The International Phonetic Alphabet, or IPA, is an alphabetic system of phonetic notation based primarily on the Latin alphabet. It was devised by the International Phonetic Association as a standardized representation of the sounds of spoken language.[1]

The following tables present pulmonic and non-pulmonic consonants. In the IPA, a pulmonic consonant is a consonant made by obstructing the glottis (the space between the vocal cords) or oral cavity (the mouth) and either simultaneously or subsequently letting out air from the lungs. Pulmonic consonants make up the majority of consonants in the IPA, as well as in human language. All consonants in the English language fall into this category.[2]

In the audio samples below, the consonants are pronounced with [ä] for demonstration.

Pulmonic consonants

Non-pulmonic consonants

The following are the non-pulmonic consonants. They are sounds whose airflow is not dependent on the lungs. These include clicks (found in the Khoisan languages and some neighboring Bantu languages of Africa), implosives (found in languages such as Sindhi, Hausa, Swahili and Vietnamese), and ejectives (found in many Amerindian and Caucasian languages). Ejectives occur in about 20% of the world's languages, implosives in roughly 13%, and clicks in very few.[3]

See also
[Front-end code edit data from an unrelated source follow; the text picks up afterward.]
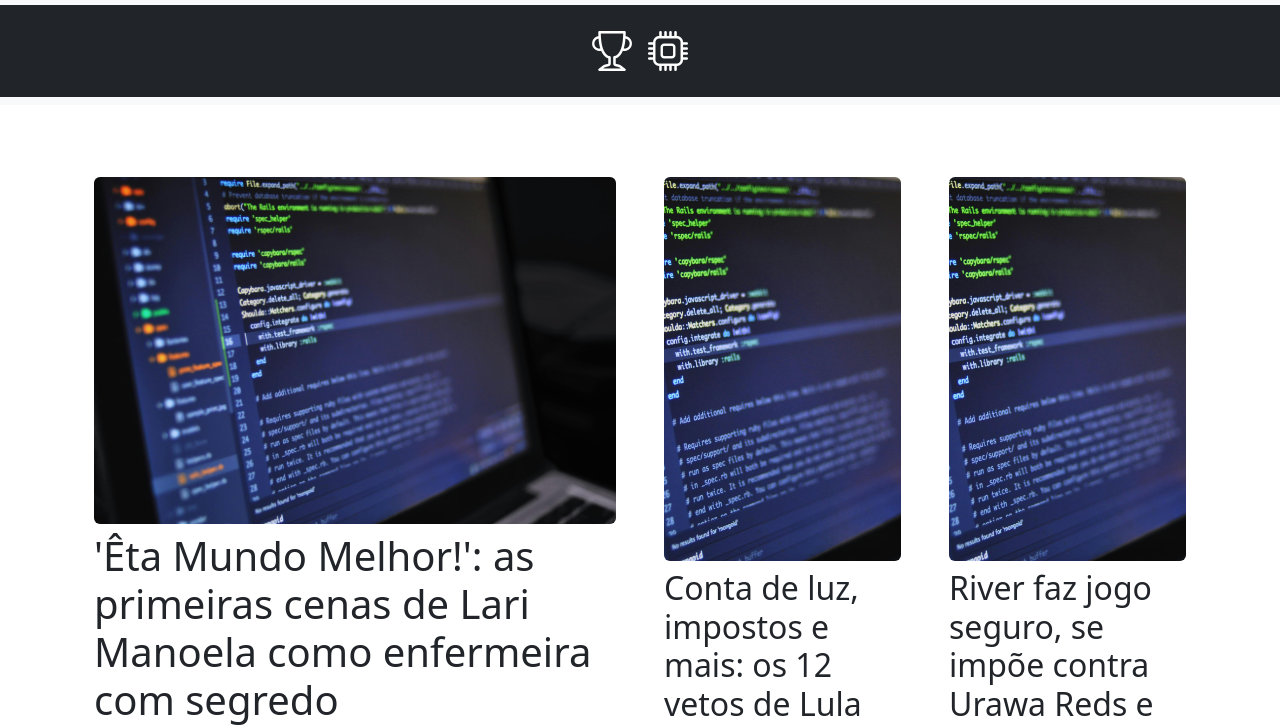
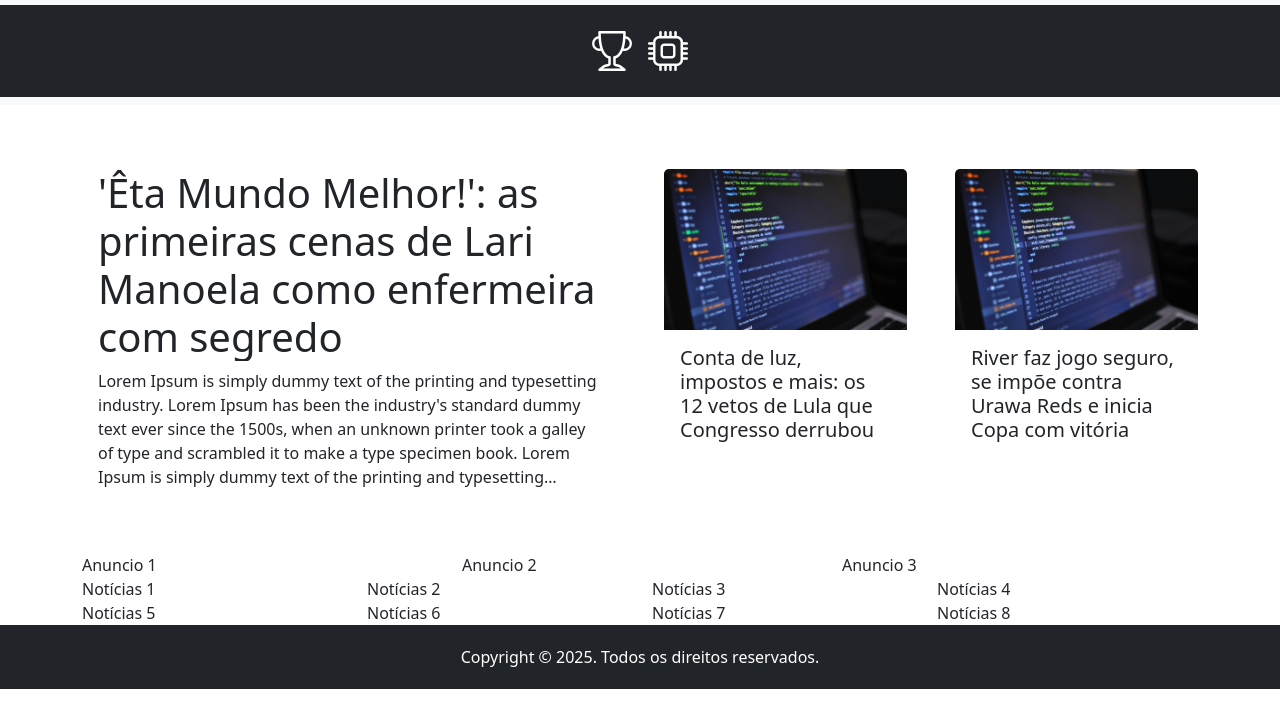
Before and after one commit to brunovjkedu/webnews, a plain HTML site: page tecnologia.html in a window 1280 px wide. Shown: the part 103-830 px from the top of the page. After the commit the page ends 800 px from the top, so only its background shows below. Drawn offline with nearby package versions, Linux system fonts and the light colour scheme.

Commit message:
finalizei 3 cards responsivos

```diff
--- a/styles.css
+++ b/styles.css
@@ -162,3 +162,17 @@ div h2 {
     font-size: medium;
 
 }
+
+.text-truncate-4 {
+    display: -webkit-box;
+    -webkit-line-clamp: 4;
+    -webkit-box-orient: vertical;
+    overflow: hidden;
+}
+
+.text-truncate-5 {
+    display: -webkit-box;
+    -webkit-line-clamp: 5;
+    -webkit-box-orient: vertical;
+    overflow: hidden;
+}
--- a/tecnologia.html
+++ b/tecnologia.html
@@ -38,35 +38,49 @@
     <!-- Main -->
     <main class="container">
         <!-- Destaques -->
-        <div class="row py-5">
+        <div class="row row-cols-1 row-cols-md-2 row-cols-lg-4 g-5 py-5">
 
-            <div class="col-12 col-md-8 col-lg-6 p-4 pb-0">
-                <div class="d-flex flex-column">
-                    <img src="imagens/tecnologia_01.jpg" alt="Foto generica referente a tecnologia."
-                        class="figure-img img-fluid rounded object-fit-cover" />
-                    <h1>'Êta Mundo Melhor!': as primeiras cenas de Lari Manoela como enfermeira com segredo</h1>
-                    <p class="lead">
-                        Ninguém acerta dezenas, e prêmio da Mega-Sena acumula em R$ 130 milhões; veja números
-                    </p>
+            <div class="col-12 col-md-8 col-lg-6">
+                <div class="card h-100 border-0">
+                    <div class="card-body d-flex flex-column">
+                        <h1 class="card-title text-truncate-4">'Êta Mundo Melhor!': as primeiras cenas de Lari Manoela
+                            como enfermeira com segredo</h5>
+                            <p class="card-text text-truncate-5">
+                                Lorem Ipsum is simply dummy text of the printing and typesetting industry. Lorem Ipsum
+                                has been the industry's standard dummy text ever since the 1500s, when an unknown
+                                printer took a galley of type and scrambled it to make a type specimen book.
+                                Lorem Ipsum is simply dummy text of the printing and typesetting industry. Lorem Ipsum
+                                has been the industry's standard dummy text ever since the 1500s, when an unknown
+                                printer took a galley of type and scrambled it to make a type specimen book.
+                                Lorem Ipsum is simply dummy text of the printing and typesetting industry. Lorem Ipsum
+                                has been the industry's standard dummy text ever since the 1500s, when an unknown
+                                printer took a galley of type and scrambled it to make a type specimen book.
+                            </p>
+                    </div>
                 </div>
             </div>
 
-            <div class="d-none d-md-block col-md-4 col-lg-3 p-4 pb-0">
-                <div class="d-flex flex-column h-100">
-                    <img src="imagens/tecnologia_01.jpg" alt="Foto generica referente a tecnologia."
-                        class="figure-img img-fluid rounded object-fit-cover h-100" />
-                    <h1 class="h2">Conta de luz, impostos e mais: os 12 vetos de Lula que Congresso derrubou</h1>
+            <div class="d-none d-md-block col-md-4 col-lg-3 pt-3">
+                <div class="card h-100 border-0">
+                    <img src="imagens/tecnologia_01.jpg" class="card-img-top"
+                        alt="Foto generica referente a tecnologia.">
+                    <div class="card-body">
+                        <h5 class="card-title text-truncate-4">Conta de luz, impostos e mais: os 12 vetos de Lula que
+                            Congresso derrubou</h5>
+                    </div>
                 </div>
             </div>
 
-            <div class="d-none d-lg-block col-lg-3 p-4 pb-0">
-                <div class=" d-flex flex-column h-100">
-                <img src="imagens/tecnologia_01.jpg" alt="Foto generica referente a tecnologia."
-                    class="figure-img img-fluid rounded object-fit-cover h-100" />
-                <h1 class="h2">River faz jogo seguro, se impõe contra Urawa Reds e inicia Copa com vitória</h1>
+            <div class="d-none d-lg-block col-lg-3 pt-3">
+                <div class="card h-100 border-0">
+                    <img src="imagens/tecnologia_01.jpg" class="card-img-top"
+                        alt="Foto generica referente a tecnologia.">
+                    <div class="card-body">
+                        <h5 class="card-title text-truncate-4">River faz jogo seguro, se impõe contra Urawa Reds e
+                            inicia Copa com vitória</h5>
+                    </div>
+                </div>
             </div>
-        </div>
-
         </div>
 
         <!-- Anuncio -->
```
  1. ^ International Phonetic Association. (1999). Handbook of the International Phonetic Association: A guide to the use of the International Phonetic Alphabet. Cambridge: Cambridge University Press.
  2. ^ Fromkin, Victoria; Rodman, Robert (1998) [1974]. An Introduction to Language (6th ed.). Fort Worth, TX: Harcourt Brace College Publishers. ISBN 0-03-018682-X.
  3. ^ Ladefoged, Peter (2001). Vowels and consonants : an introduction to the sounds of languages. Malden, Mass.: Blackwell. ISBN 0-631-21411-9. OCLC 43434745.